Ever since light-hittin’ Joe started picking his nose on the bench for Joe Torre people have been speaking about him as a future Cubs manager. The failure of the Magic Dust, and Girardi’s problems with Marlins ownership, has accelerated the timeline for consideration of Girardi as skipper.

I think it’s time.

Many of the reasons people speak of don’t mean crap to me.
For example, I don’t care if he’s a former Cub. Apart from 2 year Cub Don Zimmer, no former Cub has enjoyed success as manager since, um, Charlie Grimm?
I don’t care if he’s a former catcher. More ex-catchers have become managers than any other position, but Bill James showed in “The Bill James Guide to Baseball Managers” that catchers are no more adept at running a team than any other team. Dave Pinto of Baseball Musings found that they were last in winning percentage (Left Fielders-turned-managers are tops, believe it or not). The reasons and samples are varied, but you get the point.
His drill sargeant/old school tactics aren’t what sold me either.

Here’s what I like about him:
He expects to be able to be in charge on the field. When his crybaby paycheck writer boo-hoos from the stands about an umpire’s call, he tells him to shut up.
That’s it.

I expect that Girardi will not tolerate the front office telling him what to do. I suspect he will work toward his own agenda. That agenda will have nothing to do with having the most expensive players on the field; just the most effective.

Girardi won’t stand for his players whining about the broadcasters. He’d put them in their place, and if he thought the announcers were wrong, he’d address them personally instead of to the press.

With a weak general manager who let his previous manager be the focal point of the club, and with an ownership that creates no urgency to win, our manager has to be a guy willing to tell the whole world to go to hell. Dusty did his own thing, which I appreciated, but he turned out to be clueless when it came to what the “thing” should be and spineless when it came to handling distractions. Girardi’s owner spat proved to be a distraction, but not because of Joe. He did the right thing by telling his owner to swallow his tongue.

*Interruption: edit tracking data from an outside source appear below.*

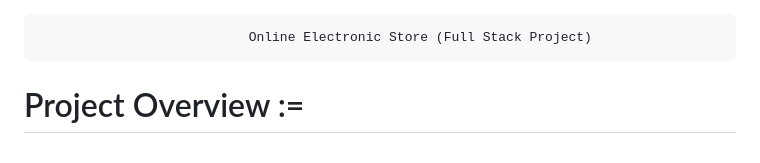
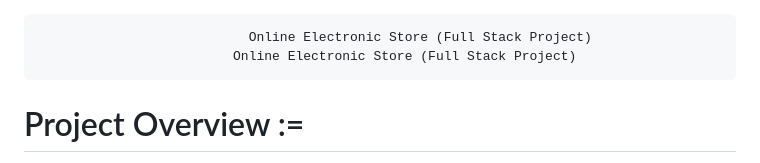
Before and after one commit to PuligillaMallishwari/SpringBoot-Online-Electronic-Store, a Markdown page: README.md, the part around the change. GitHub-like rendering.

```diff
--- a/README.md
+++ b/README.md
@@ -1,6 +1,6 @@
 
                                Online Electronic Store (Full Stack Project)
-
+                             Online Electronic Store (Full Stack Project)
 
 Project Overview :=
 ===========================
```
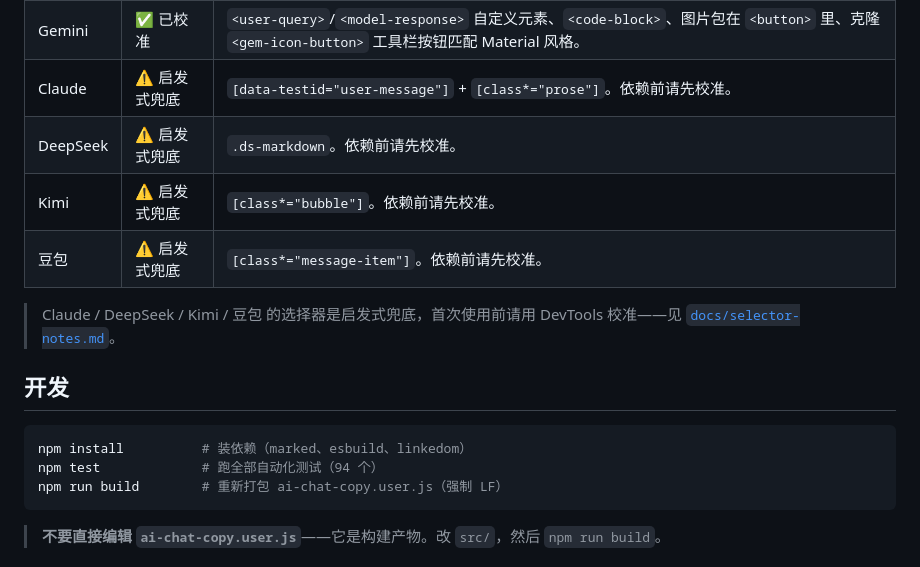
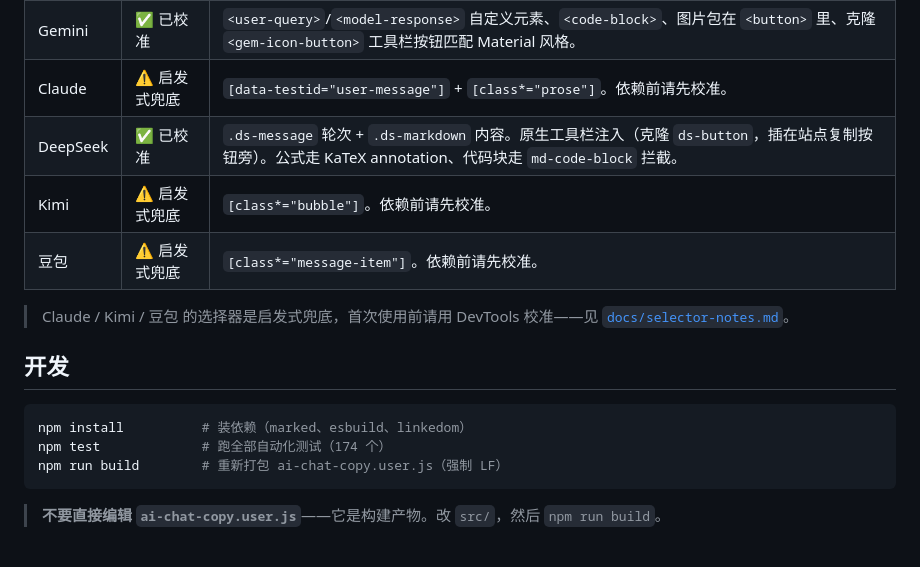
Before and after one commit to ruicx/Copy-AI-Chat-to-OneNote, a Markdown page: README_zh.md, the part around the change. Rendered like a GitHub page.

````diff
--- a/README_zh.md
+++ b/README_zh.md
@@ -77,17 +77,17 @@ AI 平台自带的复制按钮输出的是 Markdown 或夹带框架样式的 HTM
 | ChatGPT | ✅ 已校准 | `[data-message-author-role]` + `.markdown`。原生工具栏注入（默认样式路径）。 |
 | Gemini | ✅ 已校准 | `<user-query>`/`<model-response>` 自定义元素、`<code-block>`、图片包在 `<button>` 里、克隆 `<gem-icon-button>` 工具栏按钮匹配 Material 风格。 |
 | Claude | ⚠️ 启发式兜底 | `[data-testid="user-message"]` + `[class*="prose"]`。依赖前请先校准。 |
-| DeepSeek | ⚠️ 启发式兜底 | `.ds-markdown`。依赖前请先校准。 |
+| DeepSeek | ✅ 已校准 | `.ds-message` 轮次 + `.ds-markdown` 内容。原生工具栏注入（克隆 `ds-button`，插在站点复制按钮旁）。公式走 KaTeX annotation、代码块走 `md-code-block` 拦截。 |
 | Kimi | ⚠️ 启发式兜底 | `[class*="bubble"]`。依赖前请先校准。 |
 | 豆包 | ⚠️ 启发式兜底 | `[class*="message-item"]`。依赖前请先校准。 |
 
-> Claude / DeepSeek / Kimi / 豆包 的选择器是启发式兜底，首次使用前请用 DevTools 校准——见 [`docs/selector-notes.md`](./docs/selector-notes.md)。
+> Claude / Kimi / 豆包 的选择器是启发式兜底，首次使用前请用 DevTools 校准——见 [`docs/selector-notes.md`](./docs/selector-notes.md)。
 
 ## 开发
 
 ```bash
 npm install          # 装依赖（marked、esbuild、linkedom）
-npm test             # 跑全部自动化测试（94 个）
+npm test             # 跑全部自动化测试（174 个）
 npm run build        # 重新打包 ai-chat-copy.user.js（强制 LF）
 ```
 
````
Also changed, not shown: README.md (+3 -3 lines), docs/selector-notes.md (+25 -2 lines).
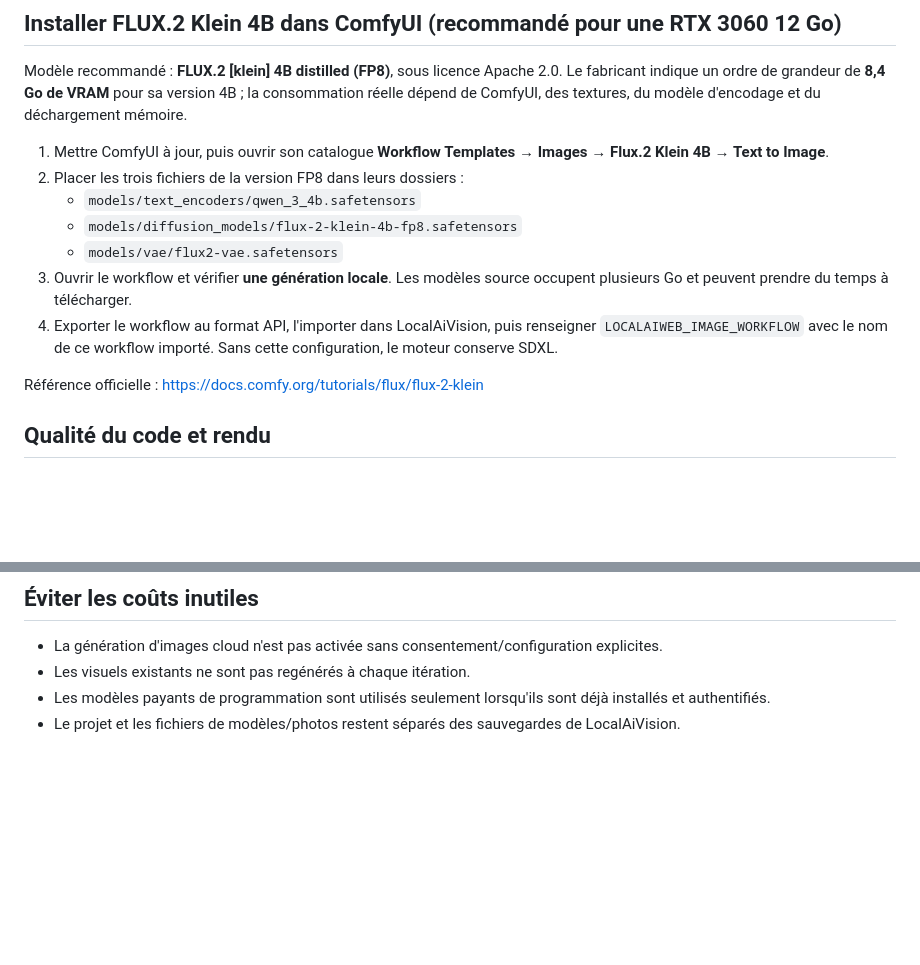
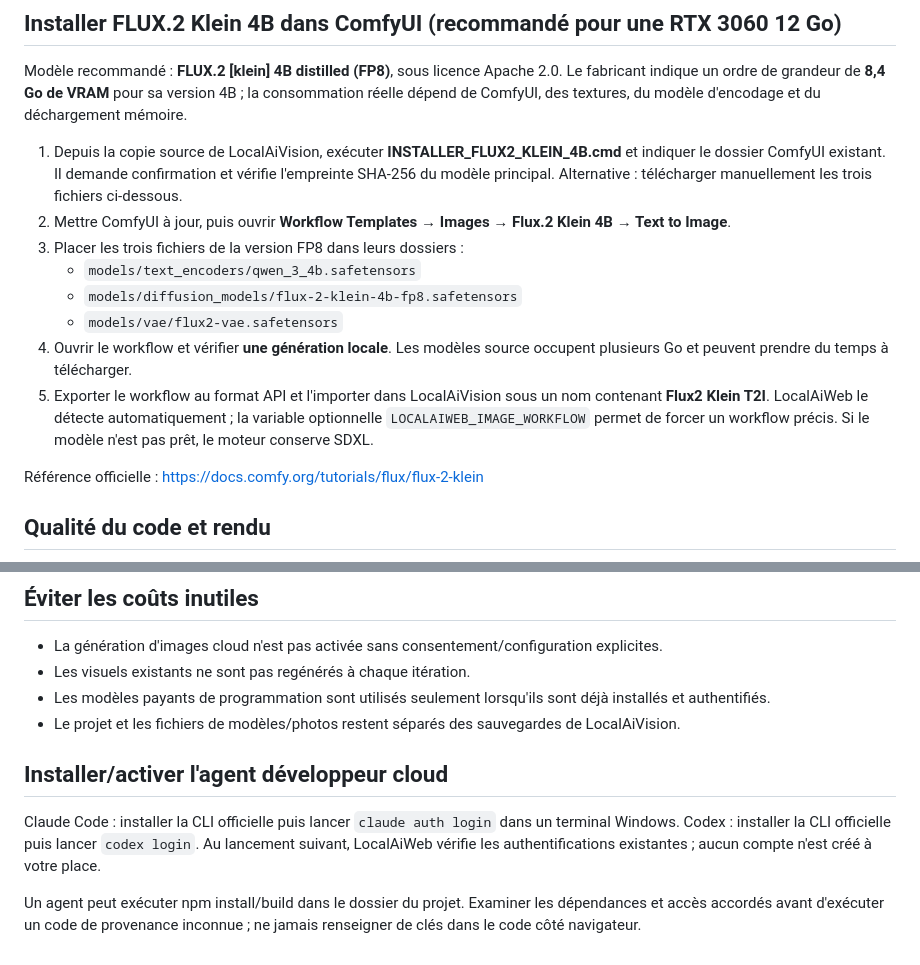
Before and after one commit to descombesclovis-maker/LocalAiVision, a Markdown page: README_LOCALAIWEB_HYBRID.md, 2 parts joined by grey strips. Drawn GitHub-style; blank space fills up the shorter version.

Commit message:
Document optional assisted FLUX installer and automatic workflow discovery

```diff
--- a/README_LOCALAIWEB_HYBRID.md
+++ b/README_LOCALAIWEB_HYBRID.md
@@ -23,13 +23,14 @@ Ces images sont **illustratives** : elles ne représentent pas nécessairement l
 
 Modèle recommandé : **FLUX.2 [klein] 4B distilled (FP8)**, sous licence Apache 2.0. Le fabricant indique un ordre de grandeur de **8,4 Go de VRAM** pour sa version 4B ; la consommation réelle dépend de ComfyUI, des textures, du modèle d'encodage et du déchargement mémoire.
 
-1. Mettre ComfyUI à jour, puis ouvrir son catalogue **Workflow Templates → Images → Flux.2 Klein 4B → Text to Image**.
-2. Placer les trois fichiers de la version FP8 dans leurs dossiers :
+1. Depuis la copie source de LocalAiVision, exécuter **INSTALLER_FLUX2_KLEIN_4B.cmd** et indiquer le dossier ComfyUI existant. Il demande confirmation et vérifie l'empreinte SHA-256 du modèle principal. Alternative : télécharger manuellement les trois fichiers ci-dessous.
+2. Mettre ComfyUI à jour, puis ouvrir **Workflow Templates → Images → Flux.2 Klein 4B → Text to Image**.
+3. Placer les trois fichiers de la version FP8 dans leurs dossiers :
    - `models/text_encoders/qwen_3_4b.safetensors`
    - `models/diffusion_models/flux-2-klein-4b-fp8.safetensors`
    - `models/vae/flux2-vae.safetensors`
-3. Ouvrir le workflow et vérifier **une génération locale**. Les modèles source occupent plusieurs Go et peuvent prendre du temps à télécharger.
-4. Exporter le workflow au format API, l'importer dans LocalAiVision, puis renseigner `LOCALAIWEB_IMAGE_WORKFLOW` avec le nom de ce workflow importé. Sans cette configuration, le moteur conserve SDXL.
+4. Ouvrir le workflow et vérifier **une génération locale**. Les modèles source occupent plusieurs Go et peuvent prendre du temps à télécharger.
+5. Exporter le workflow au format API et l'importer dans LocalAiVision sous un nom contenant **Flux2 Klein T2I**. LocalAiWeb le détecte automatiquement ; la variable optionnelle `LOCALAIWEB_IMAGE_WORKFLOW` permet de forcer un workflow précis. Si le modèle n'est pas prêt, le moteur conserve SDXL.
 
 Référence officielle : https://docs.comfy.org/tutorials/flux/flux-2-klein
 
@@ -47,3 +48,10 @@ Les projets React/Vite sont compilés avec un **base path relatif**, indispensab
 - Les visuels existants ne sont pas regénérés à chaque itération.
 - Les modèles payants de programmation sont utilisés seulement lorsqu'ils sont déjà installés et authentifiés.
 - Le projet et les fichiers de modèles/photos restent séparés des sauvegardes de LocalAiVision.
+
+
+## Installer/activer l'agent développeur cloud
+
+Claude Code : installer la CLI officielle puis lancer `claude auth login` dans un terminal Windows. Codex : installer la CLI officielle puis lancer `codex login`. Au lancement suivant, LocalAiWeb vérifie les authentifications existantes ; aucun compte n'est créé à votre place.
+
+Un agent peut exécuter npm install/build dans le dossier du projet. Examiner les dépendances et accès accordés avant d'exécuter un code de provenance inconnue ; ne jamais renseigner de clés dans le code côté navigateur.
```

On the field, the manager is king. Dusty took the scepter of rulership and used it to point blame at others. He let his players do whatever the hell they wanted and, in so doing, failed to install a direction for the team. Joe might be a little draconian for vets who want to take it easy (Aramis?), but for Theriot, Murton, Pie, Z, Pawelek, Marshall, Hill, and Moore, he’d be a guiding force behind the helm.

Disparaging the other guys doesn’t do them any service. Our perfect match with a corporate ownership, a marketing “whiz” for a team president instead of a baseball mind, Jimmy Donuts, and a team in need of turning the corner, is Joe Girardi.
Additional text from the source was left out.